Grey spray exploded on grey rocks under the grey sky. Drops of sea mist descended, sprinkling through the low mist and tickling the Watcher’s leathery face. Early morning condensation dripped from his full grey beard and hung like tears from the brim of his somber brown hat. He blinked, once, as was his wont and turned away from that never-ending bleakness of salt and foam. It was not the first time he had done so; indeed, it was not the thousandth, nor ten thousandth. This existence tugged at him, hushed whispers present every morning reminding him of lives long past. Reminiscences of true sunrises and warm twilights reared their heads upon waking every morning, drawing him the long miles out to the lighthouse at the edge of the world. It was his to remember, his to regret, and his to watch for whatever might come from over those steely waves. Continue reading
This story was a tough one for me to write, for a couple reasons. The first is that, as you might have noticed from the title, it’s one of the central stories to my upcoming collection, Golden Days, Silver Nights. There was a bit more pressure than usual for me to get this one to fit together. The second reason was that I struggled with the theme of it, waffling between a straight nostalgia theme and a more personal one. Thanks to the advice of a man in my hometown, I went with the latter, even though I felt out of my comfort zone trying to write it. It is at his request that I post this story here.

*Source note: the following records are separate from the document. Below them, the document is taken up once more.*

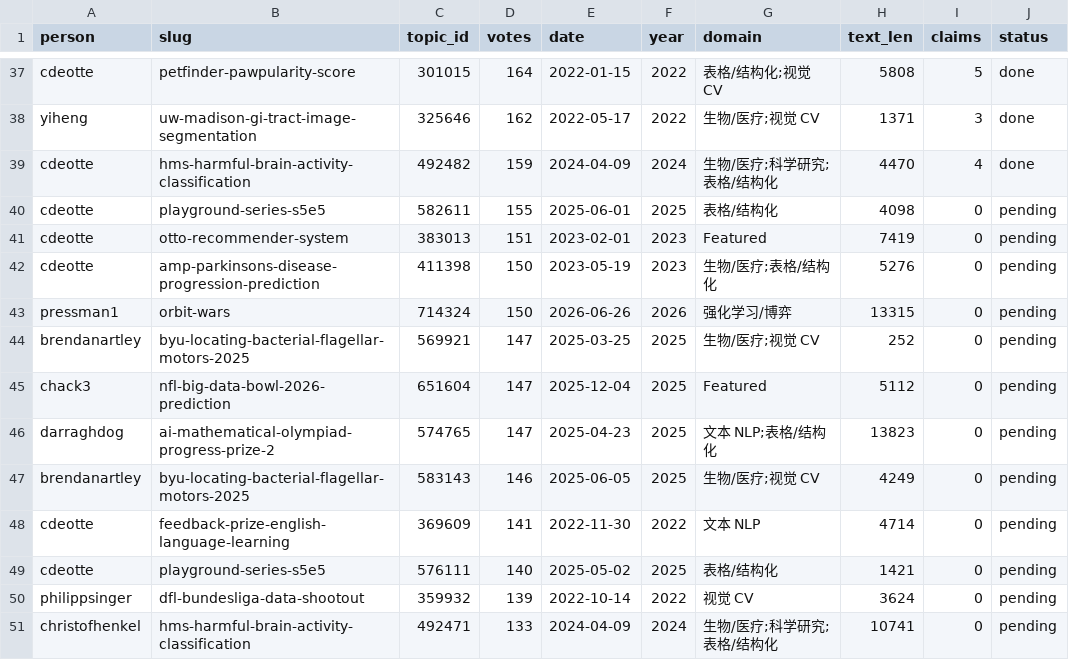
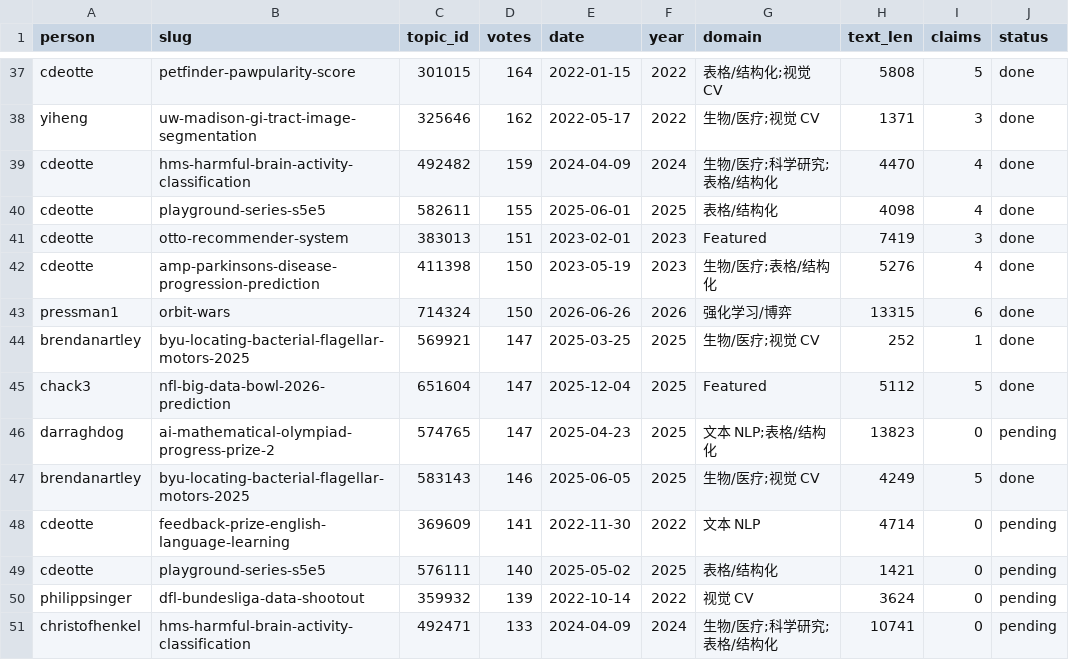
Before and after one commit to changQiangXia/KStarter, a CSV file: people/claims/p1_coverage.csv, drawn as a sheet; only a part is shown, gaps mark what is left out.

Commit message:
P1 批量抽取：断言 169 条，覆盖 46/152 高票帖（30%）
- 新增：amp-parkinsons 4、flagellar 数据集帖 1、otto 复盘 3、playground-s5e5 4、flagellar 方案帖 5、nfl-2026 5、orbit-wars 6
- 口径：nfl-2026 冻结榜（lb_unusable）；amp 公开榜与自述名次不一致（lb_public_misleading）
- verify_claims 169/169 通过

```diff
--- a/people/claims/p1_coverage.csv
+++ b/people/claims/p1_coverage.csv
@@ -39,10 +39,10 @@ yiheng,uw-madison-gi-tract-image-segmentation,325646,162,2022-05-17,2022,生物/
 cdeotte,hms-harmful-brain-activity-classification,492482,159,2024-04-09,2024,生物/医疗;科学研究;表格/结构化,4470,4,done
-cdeotte,playground-series-s5e5,582611,155,2025-06-01,2025,表格/结构化,4098,0,pending
-cdeotte,otto-recommender-system,383013,151,2023-02-01,2023,Featured,7419,0,pending
-cdeotte,amp-parkinsons-disease-progression-prediction,411398,150,2023-05-19,2023,生物/医疗;表格/结构化,5276,0,pending
-pressman1,orbit-wars,714324,150,2026-06-26,2026,强化学习/博弈,13315,0,pending
-brendanartley,byu-locating-bacterial-flagellar-motors-2025,569921,147,2025-03-25,2025,生物/医疗;视觉 CV,252,0,pending
-chack3,nfl-big-data-bowl-2026-prediction,651604,147,2025-12-04,2025,Featured,5112,0,pending
+cdeotte,playground-series-s5e5,582611,155,2025-06-01,2025,表格/结构化,4098,4,done
+cdeotte,otto-recommender-system,383013,151,2023-02-01,2023,Featured,7419,3,done
+cdeotte,amp-parkinsons-disease-progression-prediction,411398,150,2023-05-19,2023,生物/医疗;表格/结构化,5276,4,done
+pressman1,orbit-wars,714324,150,2026-06-26,2026,强化学习/博弈,13315,6,done
+brendanartley,byu-locating-bacterial-flagellar-motors-2025,569921,147,2025-03-25,2025,生物/医疗;视觉 CV,252,1,done
+chack3,nfl-big-data-bowl-2026-prediction,651604,147,2025-12-04,2025,Featured,5112,5,done
 darraghdog,ai-mathematical-olympiad-progress-prize-2,574765,147,2025-04-23,2025,文本 NLP;表格/结构化,13823,0,pending
-brendanartley,byu-locating-bacterial-flagellar-motors-2025,583143,146,2025-06-05,2025,生物/医疗;视觉 CV,4249,0,pending
+brendanartley,byu-locating-bacterial-flagellar-motors-2025,583143,146,2025-06-05,2025,生物/医疗;视觉 CV,4249,5,done
 cdeotte,feedback-prize-english-language-learning,369609,141,2022-11-30,2022,文本 NLP,4714,0,pending
```
Also changed, not shown: 1 other file.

Days like that were hard to come by. The September air was warm, but held just a hint of autumn’s crispness as it breezed through the multi-hued leaves on trees lining the street. Clouds dominated the sky, but enough sun broke through to illuminate the burnished reds and golds fluttering above.
Mark Yoren could not hold back a smile as he walked down the main road through campus. The weather was perfect, he thought, and did little except remind him of good times, both past and present. The future was all that troubled him, that day. Continue reading

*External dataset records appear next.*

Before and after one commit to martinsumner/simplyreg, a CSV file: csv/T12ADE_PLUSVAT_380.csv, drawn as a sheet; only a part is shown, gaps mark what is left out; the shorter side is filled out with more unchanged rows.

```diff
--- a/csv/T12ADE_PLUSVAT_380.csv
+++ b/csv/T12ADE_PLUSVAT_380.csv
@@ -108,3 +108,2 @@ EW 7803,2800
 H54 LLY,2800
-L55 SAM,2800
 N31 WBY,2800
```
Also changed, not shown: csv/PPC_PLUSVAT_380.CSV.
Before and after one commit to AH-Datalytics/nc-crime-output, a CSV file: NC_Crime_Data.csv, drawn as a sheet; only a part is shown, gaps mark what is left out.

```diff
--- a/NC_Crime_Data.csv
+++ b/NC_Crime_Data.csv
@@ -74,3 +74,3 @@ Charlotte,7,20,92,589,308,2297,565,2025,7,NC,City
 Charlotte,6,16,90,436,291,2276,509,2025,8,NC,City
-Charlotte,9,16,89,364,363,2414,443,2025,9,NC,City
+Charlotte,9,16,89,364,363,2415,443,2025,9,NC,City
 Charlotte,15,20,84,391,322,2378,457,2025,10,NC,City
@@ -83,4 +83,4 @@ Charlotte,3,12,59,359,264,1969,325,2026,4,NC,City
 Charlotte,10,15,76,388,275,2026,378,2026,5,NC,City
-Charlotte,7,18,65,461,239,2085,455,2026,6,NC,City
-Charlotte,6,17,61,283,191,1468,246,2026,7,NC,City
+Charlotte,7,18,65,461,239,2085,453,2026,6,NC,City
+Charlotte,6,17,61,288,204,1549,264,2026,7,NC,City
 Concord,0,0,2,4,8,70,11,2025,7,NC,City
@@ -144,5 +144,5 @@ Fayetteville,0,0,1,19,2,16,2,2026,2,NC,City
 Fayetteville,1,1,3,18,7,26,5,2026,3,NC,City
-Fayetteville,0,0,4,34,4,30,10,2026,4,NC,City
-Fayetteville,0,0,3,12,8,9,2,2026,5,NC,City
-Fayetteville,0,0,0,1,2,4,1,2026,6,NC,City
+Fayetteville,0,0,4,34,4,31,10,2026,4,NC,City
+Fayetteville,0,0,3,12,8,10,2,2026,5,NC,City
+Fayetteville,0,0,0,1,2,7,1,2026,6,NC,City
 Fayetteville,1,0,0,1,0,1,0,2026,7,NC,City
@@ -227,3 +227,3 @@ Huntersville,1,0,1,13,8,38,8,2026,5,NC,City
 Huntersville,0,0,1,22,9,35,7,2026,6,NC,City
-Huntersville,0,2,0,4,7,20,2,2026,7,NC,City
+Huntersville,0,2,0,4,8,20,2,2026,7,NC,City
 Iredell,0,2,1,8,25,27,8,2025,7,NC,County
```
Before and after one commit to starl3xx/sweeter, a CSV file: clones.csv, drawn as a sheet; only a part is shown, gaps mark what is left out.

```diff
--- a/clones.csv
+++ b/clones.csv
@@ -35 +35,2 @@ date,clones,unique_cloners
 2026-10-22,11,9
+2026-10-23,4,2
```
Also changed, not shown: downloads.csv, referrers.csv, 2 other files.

She wasn’t there, today. I felt the slightest of droops in my mood. I glanced back over my shoulder, through the glass of the door, hoping that I would see her hurrying across the street to get her coffee before rushing to wherever she worked. But no.
I let out a small sigh and got in line, fishing money from my pocket to purchase my own morning cup of Joe. It was Tuesday, after all, and I hated Tuesdays more than I hated Mondays, even. There was nothing like sitting at a desk for seven hours on the second day of the week, hunched over a keyboard, slowly acquiring Carpal Tunnel Syndrome during countless games of Solitaire. Continue reading
So, it’s been quite a long time since I’ve posted on here, but that’s due to the nature of what I’ve been writing. It’s big. In the meantime, here’s the latest version of The Grass That Grows. It’s pretty different in a few key ways…enjoy!
A single ray of light slipped through the shades over his office window and illuminated the keyboard in front of him. John ignored the minor nuisance, instead focusing his energy on finishing up one last design before he left work. It was already after five.
In the back of his mind, submerged thoughts tasted the implications of that decision; it was after five o’clock on a Friday evening, and he was not only still at work, but was willingly so. For a twenty-six-year-old man, that was decidedly uncommon. While his conscious efforts went into placing the navigation menu of the webpage on the screen before him in just the right spot, he made excuses for that being the case. It wasn’t as if he had no friends; that was certainly not the case. If he wanted to, he had no doubt that any one of several girls he knew would like to go on a date with him that very evening, in fact. Continue reading